If the magistrate or municipal judge determines in a noncapital case that the defendant’s release on his own recognizance would not reasonably assure his appearance, or would result in unreasonable danger to the community, the defendant still has a constitutional right to bail, but the judge may impose any one or more of the conditions listed in §17-15-10:
(a) require the execution of a bond with good and sufficient sureties;
(b) place the accused in the custody of a designated person or organization agreeing to supervise him;
(c) place restrictions on the travel, association or place of abode of the accused during the period of release; and
(d) impose any other condition deemed reasonably necessary to assure appearance, including a condition that the person return to custody after specified hours.
If the magistrate or municipal judge finds that an unconditional release would create an unreasonable risk of flight or would create a risk to the community, and also finds that a secured bond is the best condition suited for the case, the defendant may come up with one of several kinds of security which the judge must accept. The defendant may obtain a commercial security, or he may find friends or relatives who can act as surety for him.
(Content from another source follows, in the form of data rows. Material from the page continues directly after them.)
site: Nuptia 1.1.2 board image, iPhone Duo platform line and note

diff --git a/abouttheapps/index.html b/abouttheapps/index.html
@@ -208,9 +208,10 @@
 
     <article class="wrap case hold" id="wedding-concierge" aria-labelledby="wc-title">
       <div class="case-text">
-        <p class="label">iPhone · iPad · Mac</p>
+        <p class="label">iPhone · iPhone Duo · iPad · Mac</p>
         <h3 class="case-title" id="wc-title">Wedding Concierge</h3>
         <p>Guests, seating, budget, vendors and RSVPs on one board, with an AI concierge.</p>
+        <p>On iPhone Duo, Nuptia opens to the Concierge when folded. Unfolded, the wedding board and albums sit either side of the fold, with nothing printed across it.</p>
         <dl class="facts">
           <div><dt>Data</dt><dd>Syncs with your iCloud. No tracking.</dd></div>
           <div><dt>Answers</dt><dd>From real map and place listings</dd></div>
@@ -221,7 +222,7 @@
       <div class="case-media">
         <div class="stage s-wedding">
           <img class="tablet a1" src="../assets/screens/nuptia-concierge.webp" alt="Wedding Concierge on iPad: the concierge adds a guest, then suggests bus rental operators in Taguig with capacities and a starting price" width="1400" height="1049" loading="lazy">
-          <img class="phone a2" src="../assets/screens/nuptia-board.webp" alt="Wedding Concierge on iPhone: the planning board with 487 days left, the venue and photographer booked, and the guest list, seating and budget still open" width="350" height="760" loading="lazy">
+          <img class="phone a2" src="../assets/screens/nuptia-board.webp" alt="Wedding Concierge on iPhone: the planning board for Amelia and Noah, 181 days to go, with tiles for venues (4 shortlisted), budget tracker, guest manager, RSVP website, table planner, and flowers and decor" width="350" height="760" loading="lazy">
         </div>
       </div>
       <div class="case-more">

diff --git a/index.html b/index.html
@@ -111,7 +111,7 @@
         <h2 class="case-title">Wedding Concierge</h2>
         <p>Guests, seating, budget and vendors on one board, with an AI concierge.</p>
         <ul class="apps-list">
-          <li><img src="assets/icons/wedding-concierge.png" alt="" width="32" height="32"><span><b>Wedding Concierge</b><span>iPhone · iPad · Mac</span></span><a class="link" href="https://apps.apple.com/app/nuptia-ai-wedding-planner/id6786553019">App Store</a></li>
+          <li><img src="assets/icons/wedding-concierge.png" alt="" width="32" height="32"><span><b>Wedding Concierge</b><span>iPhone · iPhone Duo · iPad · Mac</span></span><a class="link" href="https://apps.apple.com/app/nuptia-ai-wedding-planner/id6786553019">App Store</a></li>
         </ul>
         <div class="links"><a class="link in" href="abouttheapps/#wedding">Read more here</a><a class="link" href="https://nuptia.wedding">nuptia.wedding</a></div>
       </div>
A magistrate or municipal judge may accept a real property interest as security for a bail bond. The defendant may be permitted to deposit cash or negotiable securities, such as a certified check, equal to the amount of the bond. State v. Harrelson, 211 S.C. 11, 43 S.E.2d 593 (1947). “South Carolina does not permit any judge to require that bond be in cash.” 1973 S. C. Op. Atty. Gen. 55. In cases of state or municipal motor vehicle violations, §17-15-230 requires that a magistrate or municipal judge accept, in lieu of cash bail or bond, guaranteed arrest bond certificates, in an amount not to exceed $1,500, issued by an automobile club or association. However, these certificates are unacceptable when the offense is driving under the influence of intoxicating liquors or drugs or for a felony.
§14-1-214 authorizes the payment of fines, fees, assessments, court costs, and surcharges by credit card or debit card. This authority would include bond payments. That statute authorizes the imposition of a fee, which may be retained by the County, for processing payment by credit card. The fee should not exceed the amount to wholly offset the cost of processing the credit card payment.
The Lovely Law Firm can represent you or your loved one during bond hearings in Myrtle Beach and all Horry County Courts. Ensuring a reasonable bond allows the accused freedom while his or her case is pending in Myrtle Beach or Conway. 843-839-4111The Lovely Law Firm, 804 N Oak Street, Myrtle Beach, SC 29577, (843) 839-4111